Savers have little trust in online financial adverts with more than half believing they are not posted by legitimate companies, Aviva has found.
Aviva’s fraud report, published this morning (August 24), found 53 per cent do not trust that adverts on search engines are placed by a legitimate financial services company and 56 per cent do not think adverts are verified by search engines.
The provider had polled 2,000 internet users in early July and found those aged over 55 were much less likely to trust the results of a search engine (29 per cent) than those aged 16–24 (59 per cent).
Despite this, the majority (68 per cent) of savers use a search engine to find financial products, services and providers online.
However, two in five (40 per cent) said they do additional checks on the company or provider before engaging with them, while half of people will look for a result from a company that they recognise.
In contrast 11 per cent said they just click on the first result that comes up and only 19 per cent will avoid clicking on the advertisements.
The Covid effect
The scale of fraud has accelerated through the coronavirus pandemic, with fraudsters having plenty of opportunities to lure in savers.

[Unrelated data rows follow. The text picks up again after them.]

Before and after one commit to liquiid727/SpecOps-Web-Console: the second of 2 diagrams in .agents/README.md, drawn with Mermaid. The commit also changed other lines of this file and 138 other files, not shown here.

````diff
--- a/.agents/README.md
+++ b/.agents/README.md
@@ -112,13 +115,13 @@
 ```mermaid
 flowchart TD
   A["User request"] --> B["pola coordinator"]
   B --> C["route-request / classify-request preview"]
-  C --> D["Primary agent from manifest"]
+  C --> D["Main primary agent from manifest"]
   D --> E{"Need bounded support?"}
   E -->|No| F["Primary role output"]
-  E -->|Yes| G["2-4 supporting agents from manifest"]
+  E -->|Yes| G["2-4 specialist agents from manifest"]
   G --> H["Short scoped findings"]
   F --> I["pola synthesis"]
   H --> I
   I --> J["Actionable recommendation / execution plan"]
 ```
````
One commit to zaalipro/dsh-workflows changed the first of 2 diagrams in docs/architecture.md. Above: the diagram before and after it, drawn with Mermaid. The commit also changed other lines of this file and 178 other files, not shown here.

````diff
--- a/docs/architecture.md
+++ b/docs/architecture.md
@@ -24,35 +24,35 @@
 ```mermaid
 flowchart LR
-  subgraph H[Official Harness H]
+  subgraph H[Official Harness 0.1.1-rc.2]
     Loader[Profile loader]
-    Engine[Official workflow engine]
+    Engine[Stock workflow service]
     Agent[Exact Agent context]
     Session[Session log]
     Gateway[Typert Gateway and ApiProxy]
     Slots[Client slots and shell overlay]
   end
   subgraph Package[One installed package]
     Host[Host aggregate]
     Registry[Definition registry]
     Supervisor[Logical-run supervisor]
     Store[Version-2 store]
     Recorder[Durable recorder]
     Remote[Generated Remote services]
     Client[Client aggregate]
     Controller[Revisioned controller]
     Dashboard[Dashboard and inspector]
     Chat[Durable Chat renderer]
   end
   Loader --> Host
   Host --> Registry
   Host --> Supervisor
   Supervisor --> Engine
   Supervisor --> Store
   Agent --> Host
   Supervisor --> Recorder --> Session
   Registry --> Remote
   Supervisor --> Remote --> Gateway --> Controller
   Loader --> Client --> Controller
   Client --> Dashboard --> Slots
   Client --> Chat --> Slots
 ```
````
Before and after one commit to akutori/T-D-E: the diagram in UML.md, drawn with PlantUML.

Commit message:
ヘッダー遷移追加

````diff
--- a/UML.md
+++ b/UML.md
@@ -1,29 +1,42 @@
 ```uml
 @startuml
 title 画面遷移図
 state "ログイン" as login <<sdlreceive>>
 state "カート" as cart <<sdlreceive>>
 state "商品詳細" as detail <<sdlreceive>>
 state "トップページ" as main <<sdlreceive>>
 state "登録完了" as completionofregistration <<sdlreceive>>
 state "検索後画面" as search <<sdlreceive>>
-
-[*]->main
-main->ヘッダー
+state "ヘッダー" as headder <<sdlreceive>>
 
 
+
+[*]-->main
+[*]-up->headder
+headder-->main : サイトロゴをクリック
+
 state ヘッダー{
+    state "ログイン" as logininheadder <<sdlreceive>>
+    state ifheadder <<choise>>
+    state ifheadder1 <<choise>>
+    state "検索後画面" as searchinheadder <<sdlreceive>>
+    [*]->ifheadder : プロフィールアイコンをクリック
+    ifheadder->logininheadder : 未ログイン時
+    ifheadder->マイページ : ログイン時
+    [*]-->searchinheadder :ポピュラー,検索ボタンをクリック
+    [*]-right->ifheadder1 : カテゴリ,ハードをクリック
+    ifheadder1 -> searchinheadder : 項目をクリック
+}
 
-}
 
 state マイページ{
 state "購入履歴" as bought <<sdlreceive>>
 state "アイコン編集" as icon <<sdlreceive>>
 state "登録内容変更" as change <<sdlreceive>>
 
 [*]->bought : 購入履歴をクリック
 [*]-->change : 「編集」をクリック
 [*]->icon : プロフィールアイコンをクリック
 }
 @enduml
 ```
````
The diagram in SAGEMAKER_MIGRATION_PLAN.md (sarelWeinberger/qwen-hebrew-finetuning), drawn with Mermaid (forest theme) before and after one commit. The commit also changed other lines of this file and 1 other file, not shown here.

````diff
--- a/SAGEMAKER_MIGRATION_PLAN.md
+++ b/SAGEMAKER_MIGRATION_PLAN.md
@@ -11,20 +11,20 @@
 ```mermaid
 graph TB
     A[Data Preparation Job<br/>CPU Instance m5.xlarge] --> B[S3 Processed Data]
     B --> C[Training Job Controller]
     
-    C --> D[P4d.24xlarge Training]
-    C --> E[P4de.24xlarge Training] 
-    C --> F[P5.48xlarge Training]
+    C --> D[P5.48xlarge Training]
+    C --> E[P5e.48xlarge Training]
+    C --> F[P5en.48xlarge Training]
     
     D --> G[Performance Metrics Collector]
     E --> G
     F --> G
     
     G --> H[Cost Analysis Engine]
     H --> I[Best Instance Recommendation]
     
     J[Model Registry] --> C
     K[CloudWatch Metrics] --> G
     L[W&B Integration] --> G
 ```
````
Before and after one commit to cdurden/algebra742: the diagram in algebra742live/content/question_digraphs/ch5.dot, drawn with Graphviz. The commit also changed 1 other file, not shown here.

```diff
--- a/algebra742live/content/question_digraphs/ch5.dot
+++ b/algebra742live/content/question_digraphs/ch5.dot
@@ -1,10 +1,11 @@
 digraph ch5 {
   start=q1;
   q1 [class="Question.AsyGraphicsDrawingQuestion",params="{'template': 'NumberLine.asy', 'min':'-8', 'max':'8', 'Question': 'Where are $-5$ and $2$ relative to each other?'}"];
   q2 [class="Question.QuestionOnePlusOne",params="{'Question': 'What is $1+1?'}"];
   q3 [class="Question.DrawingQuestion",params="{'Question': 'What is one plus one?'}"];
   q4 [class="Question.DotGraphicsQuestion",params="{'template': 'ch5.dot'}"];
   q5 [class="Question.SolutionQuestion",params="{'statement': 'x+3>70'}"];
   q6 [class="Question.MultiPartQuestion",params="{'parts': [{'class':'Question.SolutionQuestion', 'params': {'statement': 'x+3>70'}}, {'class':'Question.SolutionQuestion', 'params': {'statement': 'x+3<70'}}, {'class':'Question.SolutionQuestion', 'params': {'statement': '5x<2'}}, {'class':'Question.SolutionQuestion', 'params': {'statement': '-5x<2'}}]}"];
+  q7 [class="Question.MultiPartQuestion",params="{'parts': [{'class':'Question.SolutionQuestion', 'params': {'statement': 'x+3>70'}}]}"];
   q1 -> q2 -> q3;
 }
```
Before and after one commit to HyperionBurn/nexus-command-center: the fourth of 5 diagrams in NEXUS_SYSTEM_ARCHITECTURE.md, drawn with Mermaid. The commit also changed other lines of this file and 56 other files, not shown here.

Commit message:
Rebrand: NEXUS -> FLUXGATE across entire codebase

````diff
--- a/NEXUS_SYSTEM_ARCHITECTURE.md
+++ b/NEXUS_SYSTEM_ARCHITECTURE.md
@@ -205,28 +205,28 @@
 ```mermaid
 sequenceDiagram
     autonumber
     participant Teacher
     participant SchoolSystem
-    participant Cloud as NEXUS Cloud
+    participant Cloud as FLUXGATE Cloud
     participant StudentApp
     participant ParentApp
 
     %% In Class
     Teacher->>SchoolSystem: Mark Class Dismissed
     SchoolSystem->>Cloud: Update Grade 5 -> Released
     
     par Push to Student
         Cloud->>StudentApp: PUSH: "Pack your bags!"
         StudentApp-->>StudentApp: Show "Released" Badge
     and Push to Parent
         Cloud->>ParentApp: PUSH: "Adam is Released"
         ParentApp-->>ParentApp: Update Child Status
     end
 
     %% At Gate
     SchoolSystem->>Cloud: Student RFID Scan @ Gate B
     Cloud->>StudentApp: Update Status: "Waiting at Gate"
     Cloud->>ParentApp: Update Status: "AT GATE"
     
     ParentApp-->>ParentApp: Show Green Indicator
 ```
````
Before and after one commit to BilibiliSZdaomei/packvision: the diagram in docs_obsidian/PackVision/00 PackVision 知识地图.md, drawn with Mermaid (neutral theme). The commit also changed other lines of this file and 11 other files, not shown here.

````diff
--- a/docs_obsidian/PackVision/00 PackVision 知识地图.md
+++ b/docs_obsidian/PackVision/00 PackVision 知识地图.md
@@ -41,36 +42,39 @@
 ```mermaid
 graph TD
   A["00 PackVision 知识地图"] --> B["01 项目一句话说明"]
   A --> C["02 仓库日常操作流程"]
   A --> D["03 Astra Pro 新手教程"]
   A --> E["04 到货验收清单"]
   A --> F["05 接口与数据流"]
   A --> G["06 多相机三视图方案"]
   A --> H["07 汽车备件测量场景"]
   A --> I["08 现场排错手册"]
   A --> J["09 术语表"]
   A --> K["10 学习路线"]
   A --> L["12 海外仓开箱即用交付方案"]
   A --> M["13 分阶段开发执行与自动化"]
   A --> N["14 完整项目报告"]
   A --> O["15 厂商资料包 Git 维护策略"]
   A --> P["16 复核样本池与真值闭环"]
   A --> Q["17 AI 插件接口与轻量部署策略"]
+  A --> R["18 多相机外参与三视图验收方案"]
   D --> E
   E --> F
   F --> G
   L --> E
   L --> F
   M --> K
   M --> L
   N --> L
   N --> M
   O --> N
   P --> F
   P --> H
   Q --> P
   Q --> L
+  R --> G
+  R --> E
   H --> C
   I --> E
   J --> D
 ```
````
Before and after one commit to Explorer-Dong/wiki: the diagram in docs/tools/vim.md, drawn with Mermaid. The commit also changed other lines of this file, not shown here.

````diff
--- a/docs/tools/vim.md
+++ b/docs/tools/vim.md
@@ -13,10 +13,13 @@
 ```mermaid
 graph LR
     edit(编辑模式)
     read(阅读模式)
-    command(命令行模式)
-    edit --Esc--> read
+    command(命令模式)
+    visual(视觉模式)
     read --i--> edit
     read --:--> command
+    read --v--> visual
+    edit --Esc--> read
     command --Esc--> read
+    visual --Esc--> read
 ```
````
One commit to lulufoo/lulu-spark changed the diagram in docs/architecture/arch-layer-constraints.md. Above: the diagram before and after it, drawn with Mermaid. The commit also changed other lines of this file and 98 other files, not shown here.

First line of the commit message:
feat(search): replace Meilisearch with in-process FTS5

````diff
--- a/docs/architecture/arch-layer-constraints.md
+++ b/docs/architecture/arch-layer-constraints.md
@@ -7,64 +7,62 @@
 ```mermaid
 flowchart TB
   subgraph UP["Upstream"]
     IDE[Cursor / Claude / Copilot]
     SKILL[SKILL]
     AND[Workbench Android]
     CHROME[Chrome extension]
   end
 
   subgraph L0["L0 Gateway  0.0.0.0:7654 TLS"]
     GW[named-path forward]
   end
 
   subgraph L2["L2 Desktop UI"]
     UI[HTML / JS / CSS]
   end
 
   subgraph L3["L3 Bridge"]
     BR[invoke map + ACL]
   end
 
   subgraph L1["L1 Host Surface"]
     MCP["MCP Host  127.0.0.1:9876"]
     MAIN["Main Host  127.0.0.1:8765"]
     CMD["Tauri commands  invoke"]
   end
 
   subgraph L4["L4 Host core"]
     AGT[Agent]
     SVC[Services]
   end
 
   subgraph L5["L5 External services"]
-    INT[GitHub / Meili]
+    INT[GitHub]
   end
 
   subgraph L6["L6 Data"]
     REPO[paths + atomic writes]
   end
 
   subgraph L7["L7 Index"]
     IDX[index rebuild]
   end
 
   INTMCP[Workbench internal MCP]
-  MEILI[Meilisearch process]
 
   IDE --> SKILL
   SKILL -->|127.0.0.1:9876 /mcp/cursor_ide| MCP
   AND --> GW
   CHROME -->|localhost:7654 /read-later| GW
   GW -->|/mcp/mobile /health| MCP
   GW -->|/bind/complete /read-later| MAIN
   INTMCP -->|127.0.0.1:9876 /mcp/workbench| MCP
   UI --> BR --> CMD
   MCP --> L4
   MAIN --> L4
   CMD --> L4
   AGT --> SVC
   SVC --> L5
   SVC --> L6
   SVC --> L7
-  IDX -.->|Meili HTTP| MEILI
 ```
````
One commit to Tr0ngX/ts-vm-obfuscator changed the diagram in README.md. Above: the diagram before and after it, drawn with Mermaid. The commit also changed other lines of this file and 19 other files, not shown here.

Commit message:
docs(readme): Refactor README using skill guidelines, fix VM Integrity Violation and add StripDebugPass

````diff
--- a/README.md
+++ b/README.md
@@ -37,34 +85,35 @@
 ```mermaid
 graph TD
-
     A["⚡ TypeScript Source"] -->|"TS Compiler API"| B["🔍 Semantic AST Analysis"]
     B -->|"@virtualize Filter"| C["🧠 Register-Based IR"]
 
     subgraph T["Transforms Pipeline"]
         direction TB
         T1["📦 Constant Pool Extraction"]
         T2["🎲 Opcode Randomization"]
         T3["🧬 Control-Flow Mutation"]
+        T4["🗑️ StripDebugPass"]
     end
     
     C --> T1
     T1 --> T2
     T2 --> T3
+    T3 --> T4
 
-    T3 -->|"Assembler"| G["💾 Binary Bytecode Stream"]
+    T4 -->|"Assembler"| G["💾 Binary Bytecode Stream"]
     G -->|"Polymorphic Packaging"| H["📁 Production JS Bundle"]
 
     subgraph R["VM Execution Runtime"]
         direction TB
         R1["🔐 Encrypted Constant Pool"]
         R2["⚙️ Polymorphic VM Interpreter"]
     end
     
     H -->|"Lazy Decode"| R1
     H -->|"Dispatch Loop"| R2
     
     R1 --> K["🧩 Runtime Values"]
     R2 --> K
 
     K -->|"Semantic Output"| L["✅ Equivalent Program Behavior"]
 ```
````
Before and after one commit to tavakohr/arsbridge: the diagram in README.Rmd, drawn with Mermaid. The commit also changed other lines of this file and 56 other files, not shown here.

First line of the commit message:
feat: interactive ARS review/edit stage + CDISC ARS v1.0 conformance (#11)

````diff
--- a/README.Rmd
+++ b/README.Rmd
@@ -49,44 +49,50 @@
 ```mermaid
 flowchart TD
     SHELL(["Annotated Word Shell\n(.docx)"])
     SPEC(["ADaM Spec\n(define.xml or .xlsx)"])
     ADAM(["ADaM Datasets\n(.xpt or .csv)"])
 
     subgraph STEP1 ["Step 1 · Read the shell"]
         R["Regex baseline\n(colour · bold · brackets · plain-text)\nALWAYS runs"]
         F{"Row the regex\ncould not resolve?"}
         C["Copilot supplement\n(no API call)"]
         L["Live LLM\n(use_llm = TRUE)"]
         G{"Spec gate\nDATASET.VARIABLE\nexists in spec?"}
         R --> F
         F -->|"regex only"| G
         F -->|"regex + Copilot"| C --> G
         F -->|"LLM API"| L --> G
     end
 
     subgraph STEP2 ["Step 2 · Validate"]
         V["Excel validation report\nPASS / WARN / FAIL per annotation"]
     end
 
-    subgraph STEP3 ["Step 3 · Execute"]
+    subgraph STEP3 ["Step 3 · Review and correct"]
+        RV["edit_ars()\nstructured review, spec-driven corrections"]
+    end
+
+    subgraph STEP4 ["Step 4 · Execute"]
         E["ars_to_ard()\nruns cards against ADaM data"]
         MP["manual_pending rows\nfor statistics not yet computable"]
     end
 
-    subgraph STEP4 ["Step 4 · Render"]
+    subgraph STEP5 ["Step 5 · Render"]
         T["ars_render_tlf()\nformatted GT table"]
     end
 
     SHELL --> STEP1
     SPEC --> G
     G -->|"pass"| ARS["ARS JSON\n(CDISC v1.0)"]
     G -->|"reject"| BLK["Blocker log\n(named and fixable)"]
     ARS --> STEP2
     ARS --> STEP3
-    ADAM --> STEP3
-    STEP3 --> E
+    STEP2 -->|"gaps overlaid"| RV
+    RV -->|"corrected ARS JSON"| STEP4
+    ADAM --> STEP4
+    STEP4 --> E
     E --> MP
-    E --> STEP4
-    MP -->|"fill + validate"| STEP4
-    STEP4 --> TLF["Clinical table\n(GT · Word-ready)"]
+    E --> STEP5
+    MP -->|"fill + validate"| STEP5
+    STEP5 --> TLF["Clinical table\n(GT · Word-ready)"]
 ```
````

Aviva’s research found 42 per cent of people have been targeted by a Covid-19 scam, 91 per cent more than last year.
The research found 43 per cent of those who suspected they were contacted by a fraudster did not report it.
Younger savers were the most common victims of fraud and almost nine in ten victims said the fraudsters pretended to be from a company they already deal with.
And 46 per cent said being the victim of a scam negatively affected their mental health, their trust in others (45 per cent) and their confidence in the financial services system (37 per cent).
To try and put a stop to this, almost nine in ten people surveyed thought government should legislate to ensure search engines and social media sites do not mislead consumers or promote financial scams.
In addition, 85 per cent thought search engines should be responsible for advertising content on their platforms so that it is not misleading.
Rob Lee, director of fraud prevention at Aviva, believes the Online Safety Bill presents an opportunity to do this.
Lee said: “We welcome the recent inclusion of user-generated fraud - such as that promoted on social media sites - within the scope of the regulatory framework.
“We support the financial services industry in calling for legislation to include financial scams promoted by paid-for adverts.”
He added: “It’s clear we’re a long way from the government’s commitment to making the UK the safest place in the world to be online.
“Government must act quickly to protect more consumers from becoming the victim of online fraud, by ensuring financial scams are included in the Online Safety Bill.”